Dr. Angela Rodriguez, Psychology and Social Sciences & Policy Studies, and Dr. Ben Nephew, Biology and Biotechnology, use storytelling to promote understanding of the biophysical impacts from discrimination.
With growing research that indicates social discrimination leads to psychophysiological reactions in the body that can have long-term health and well-being impacts. However, discrimination is perceived as more of an employment policy issue rather than a health issue. Dr. Angela Rodriguez and Dr. Ben Nephew’s project uses biopsychosocial approaches to study health and behaviors at the intersection of social phenomena (stigma and discrimination), biomarkers (stress hormones, immune factors, genetic and epigenetic factors), and psychological factors (discrimination and pain related distress).
Working with a partner organization, TMI, Dr. Rodriguez and Dr. Nephew use powerful writing and storytelling to document and disseminate the adverse biological impacts of discrimination on migrant Latina mothers and their families in North Carolina. This project includes student researchers as well as related psychology, biology, and film studies classes in the documentation of the research and associated production of a video for dissemination.
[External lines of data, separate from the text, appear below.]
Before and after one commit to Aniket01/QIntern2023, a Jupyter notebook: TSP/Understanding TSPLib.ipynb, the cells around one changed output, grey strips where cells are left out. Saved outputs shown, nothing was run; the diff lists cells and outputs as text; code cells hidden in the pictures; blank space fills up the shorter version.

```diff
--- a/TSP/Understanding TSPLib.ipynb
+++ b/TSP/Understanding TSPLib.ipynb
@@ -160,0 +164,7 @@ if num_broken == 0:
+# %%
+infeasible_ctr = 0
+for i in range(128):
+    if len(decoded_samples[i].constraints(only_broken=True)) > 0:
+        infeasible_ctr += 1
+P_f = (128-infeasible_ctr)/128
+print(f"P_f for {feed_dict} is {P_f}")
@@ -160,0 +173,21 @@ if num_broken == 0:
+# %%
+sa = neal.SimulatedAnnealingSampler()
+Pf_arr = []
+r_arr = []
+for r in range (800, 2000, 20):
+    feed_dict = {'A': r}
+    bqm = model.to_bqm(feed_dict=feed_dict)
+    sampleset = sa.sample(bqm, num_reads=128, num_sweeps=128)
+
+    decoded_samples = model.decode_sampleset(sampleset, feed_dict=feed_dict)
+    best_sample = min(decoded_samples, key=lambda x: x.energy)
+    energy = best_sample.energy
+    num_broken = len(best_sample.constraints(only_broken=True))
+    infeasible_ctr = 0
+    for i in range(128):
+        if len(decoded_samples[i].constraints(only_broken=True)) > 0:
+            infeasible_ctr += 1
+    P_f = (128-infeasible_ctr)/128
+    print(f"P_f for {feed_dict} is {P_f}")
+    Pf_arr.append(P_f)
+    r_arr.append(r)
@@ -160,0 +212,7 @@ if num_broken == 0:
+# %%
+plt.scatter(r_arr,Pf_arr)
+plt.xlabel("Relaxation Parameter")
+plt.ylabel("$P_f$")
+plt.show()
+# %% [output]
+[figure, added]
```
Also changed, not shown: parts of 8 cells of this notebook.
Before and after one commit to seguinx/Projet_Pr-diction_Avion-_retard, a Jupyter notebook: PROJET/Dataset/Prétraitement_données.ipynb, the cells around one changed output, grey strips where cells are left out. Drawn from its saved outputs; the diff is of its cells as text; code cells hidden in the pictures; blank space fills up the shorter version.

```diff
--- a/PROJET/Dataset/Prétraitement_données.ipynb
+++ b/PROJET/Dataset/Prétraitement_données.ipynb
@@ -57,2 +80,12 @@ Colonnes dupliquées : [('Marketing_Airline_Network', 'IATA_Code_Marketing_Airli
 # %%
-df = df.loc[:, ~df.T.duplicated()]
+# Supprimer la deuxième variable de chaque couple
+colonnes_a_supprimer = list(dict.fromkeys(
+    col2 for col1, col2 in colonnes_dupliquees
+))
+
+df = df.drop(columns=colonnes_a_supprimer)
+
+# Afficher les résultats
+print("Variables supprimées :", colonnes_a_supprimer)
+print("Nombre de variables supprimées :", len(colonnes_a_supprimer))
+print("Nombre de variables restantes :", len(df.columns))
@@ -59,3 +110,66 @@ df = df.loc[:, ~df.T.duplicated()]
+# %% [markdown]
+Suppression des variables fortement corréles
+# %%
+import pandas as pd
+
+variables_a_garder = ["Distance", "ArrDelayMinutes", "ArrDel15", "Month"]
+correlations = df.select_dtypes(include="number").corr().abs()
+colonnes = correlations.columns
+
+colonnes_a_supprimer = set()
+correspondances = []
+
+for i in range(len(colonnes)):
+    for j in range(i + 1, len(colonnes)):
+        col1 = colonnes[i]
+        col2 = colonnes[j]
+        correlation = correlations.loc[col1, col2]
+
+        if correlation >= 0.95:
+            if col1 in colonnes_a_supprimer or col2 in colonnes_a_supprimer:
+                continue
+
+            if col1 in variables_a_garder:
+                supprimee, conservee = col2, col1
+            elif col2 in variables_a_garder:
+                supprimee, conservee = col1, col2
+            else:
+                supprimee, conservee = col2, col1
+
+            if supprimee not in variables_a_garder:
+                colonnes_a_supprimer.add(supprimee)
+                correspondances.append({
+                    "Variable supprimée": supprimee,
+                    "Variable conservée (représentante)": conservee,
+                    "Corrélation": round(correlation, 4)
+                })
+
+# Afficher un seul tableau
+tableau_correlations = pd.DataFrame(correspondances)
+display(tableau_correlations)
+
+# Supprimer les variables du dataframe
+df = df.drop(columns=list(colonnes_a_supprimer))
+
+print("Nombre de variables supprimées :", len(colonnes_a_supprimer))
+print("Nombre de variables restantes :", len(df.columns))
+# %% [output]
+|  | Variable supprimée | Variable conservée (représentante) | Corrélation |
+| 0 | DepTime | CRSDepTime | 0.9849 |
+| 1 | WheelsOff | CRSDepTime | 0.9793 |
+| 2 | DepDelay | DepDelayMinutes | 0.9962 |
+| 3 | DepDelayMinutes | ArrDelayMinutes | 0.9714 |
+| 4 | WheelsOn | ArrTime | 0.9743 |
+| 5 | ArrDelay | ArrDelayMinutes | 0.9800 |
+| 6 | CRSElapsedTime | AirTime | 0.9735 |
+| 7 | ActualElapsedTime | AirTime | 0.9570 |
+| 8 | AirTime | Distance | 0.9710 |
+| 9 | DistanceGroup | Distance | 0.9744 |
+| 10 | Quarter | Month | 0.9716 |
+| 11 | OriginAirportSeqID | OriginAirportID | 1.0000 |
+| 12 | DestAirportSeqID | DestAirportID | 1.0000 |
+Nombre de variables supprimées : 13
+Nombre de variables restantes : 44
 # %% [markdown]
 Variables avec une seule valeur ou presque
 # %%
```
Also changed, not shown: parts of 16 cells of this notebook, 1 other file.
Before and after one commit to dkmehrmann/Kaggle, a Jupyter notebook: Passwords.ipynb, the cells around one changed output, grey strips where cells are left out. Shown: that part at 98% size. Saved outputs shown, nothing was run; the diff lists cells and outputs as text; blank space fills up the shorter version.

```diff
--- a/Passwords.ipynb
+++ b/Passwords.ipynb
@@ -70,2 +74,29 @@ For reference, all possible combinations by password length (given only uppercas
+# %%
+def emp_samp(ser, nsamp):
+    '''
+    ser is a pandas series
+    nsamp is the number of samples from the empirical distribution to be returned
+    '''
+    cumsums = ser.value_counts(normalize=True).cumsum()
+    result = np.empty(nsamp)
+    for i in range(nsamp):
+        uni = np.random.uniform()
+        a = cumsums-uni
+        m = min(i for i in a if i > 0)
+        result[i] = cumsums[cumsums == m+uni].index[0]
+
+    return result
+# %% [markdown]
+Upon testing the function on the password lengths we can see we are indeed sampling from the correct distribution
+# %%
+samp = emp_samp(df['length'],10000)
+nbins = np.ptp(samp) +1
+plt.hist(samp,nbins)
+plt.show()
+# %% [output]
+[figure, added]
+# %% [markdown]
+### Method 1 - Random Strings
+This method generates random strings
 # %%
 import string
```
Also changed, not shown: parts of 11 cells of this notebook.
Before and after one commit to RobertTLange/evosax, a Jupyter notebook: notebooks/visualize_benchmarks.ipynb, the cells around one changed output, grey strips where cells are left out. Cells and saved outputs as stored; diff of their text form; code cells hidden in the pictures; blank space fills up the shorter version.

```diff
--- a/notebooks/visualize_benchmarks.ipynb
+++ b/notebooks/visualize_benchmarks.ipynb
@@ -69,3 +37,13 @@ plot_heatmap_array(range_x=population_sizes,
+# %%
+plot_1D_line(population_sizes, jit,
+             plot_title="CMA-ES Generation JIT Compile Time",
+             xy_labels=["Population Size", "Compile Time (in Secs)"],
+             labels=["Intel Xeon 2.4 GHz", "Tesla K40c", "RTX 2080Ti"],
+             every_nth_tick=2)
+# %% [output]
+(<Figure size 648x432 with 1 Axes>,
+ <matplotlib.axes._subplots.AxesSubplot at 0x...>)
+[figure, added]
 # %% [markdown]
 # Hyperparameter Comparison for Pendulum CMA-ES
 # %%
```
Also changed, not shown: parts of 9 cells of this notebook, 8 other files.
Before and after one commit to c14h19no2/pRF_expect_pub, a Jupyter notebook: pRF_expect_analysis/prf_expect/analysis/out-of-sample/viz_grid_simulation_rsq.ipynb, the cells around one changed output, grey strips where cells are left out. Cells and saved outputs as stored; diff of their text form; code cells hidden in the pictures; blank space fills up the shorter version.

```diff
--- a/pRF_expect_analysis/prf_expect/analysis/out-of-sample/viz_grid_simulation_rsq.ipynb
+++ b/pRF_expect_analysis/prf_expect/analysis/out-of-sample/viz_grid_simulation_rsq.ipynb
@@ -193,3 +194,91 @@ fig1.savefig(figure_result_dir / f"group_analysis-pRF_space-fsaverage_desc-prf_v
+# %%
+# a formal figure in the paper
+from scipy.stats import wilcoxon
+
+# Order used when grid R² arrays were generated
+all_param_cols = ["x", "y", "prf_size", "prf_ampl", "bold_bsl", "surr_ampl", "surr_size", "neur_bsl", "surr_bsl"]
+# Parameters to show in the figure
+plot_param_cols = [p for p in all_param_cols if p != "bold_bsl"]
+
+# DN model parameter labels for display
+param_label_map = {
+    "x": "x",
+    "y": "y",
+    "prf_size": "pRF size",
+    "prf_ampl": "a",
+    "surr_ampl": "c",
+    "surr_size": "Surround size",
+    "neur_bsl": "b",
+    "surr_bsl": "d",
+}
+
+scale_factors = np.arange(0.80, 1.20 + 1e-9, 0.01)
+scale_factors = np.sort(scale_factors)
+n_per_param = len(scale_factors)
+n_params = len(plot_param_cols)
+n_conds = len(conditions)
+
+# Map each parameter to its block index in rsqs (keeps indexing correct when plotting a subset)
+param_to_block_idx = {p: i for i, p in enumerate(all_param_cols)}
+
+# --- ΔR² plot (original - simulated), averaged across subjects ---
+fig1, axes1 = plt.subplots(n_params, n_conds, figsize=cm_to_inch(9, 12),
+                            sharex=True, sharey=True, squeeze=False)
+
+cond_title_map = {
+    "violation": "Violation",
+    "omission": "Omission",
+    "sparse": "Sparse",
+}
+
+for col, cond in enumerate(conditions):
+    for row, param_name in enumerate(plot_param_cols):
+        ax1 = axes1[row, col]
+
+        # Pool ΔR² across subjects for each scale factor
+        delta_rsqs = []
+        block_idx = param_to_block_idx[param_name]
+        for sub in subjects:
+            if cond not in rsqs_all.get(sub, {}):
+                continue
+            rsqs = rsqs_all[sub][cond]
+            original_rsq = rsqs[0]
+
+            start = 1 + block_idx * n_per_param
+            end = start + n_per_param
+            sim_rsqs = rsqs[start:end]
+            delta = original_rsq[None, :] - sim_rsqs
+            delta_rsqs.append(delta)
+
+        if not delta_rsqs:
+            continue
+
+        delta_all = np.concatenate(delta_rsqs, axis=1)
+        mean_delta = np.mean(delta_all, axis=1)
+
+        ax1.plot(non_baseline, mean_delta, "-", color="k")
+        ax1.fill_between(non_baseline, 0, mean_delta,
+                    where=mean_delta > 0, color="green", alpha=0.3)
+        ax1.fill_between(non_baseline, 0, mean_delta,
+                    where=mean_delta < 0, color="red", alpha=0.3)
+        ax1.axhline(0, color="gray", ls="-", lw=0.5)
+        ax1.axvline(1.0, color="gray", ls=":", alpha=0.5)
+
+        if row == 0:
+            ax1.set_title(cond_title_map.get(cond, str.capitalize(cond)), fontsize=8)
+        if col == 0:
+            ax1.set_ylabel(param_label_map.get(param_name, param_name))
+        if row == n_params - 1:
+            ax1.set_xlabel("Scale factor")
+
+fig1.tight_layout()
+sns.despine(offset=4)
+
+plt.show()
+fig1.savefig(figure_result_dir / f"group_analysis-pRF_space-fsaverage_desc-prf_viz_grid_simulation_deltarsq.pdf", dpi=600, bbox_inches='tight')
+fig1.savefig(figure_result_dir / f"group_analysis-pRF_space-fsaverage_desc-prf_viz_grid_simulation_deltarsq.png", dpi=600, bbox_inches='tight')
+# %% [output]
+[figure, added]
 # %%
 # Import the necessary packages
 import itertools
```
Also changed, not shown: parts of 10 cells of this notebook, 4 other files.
With its high impact storytelling through online platforms, this project aims (a) to increase awareness of physiological damage resulting from chronic discrimination and (b) to draw attention to possible policy changes that identify social discrimination as a significant public health concern.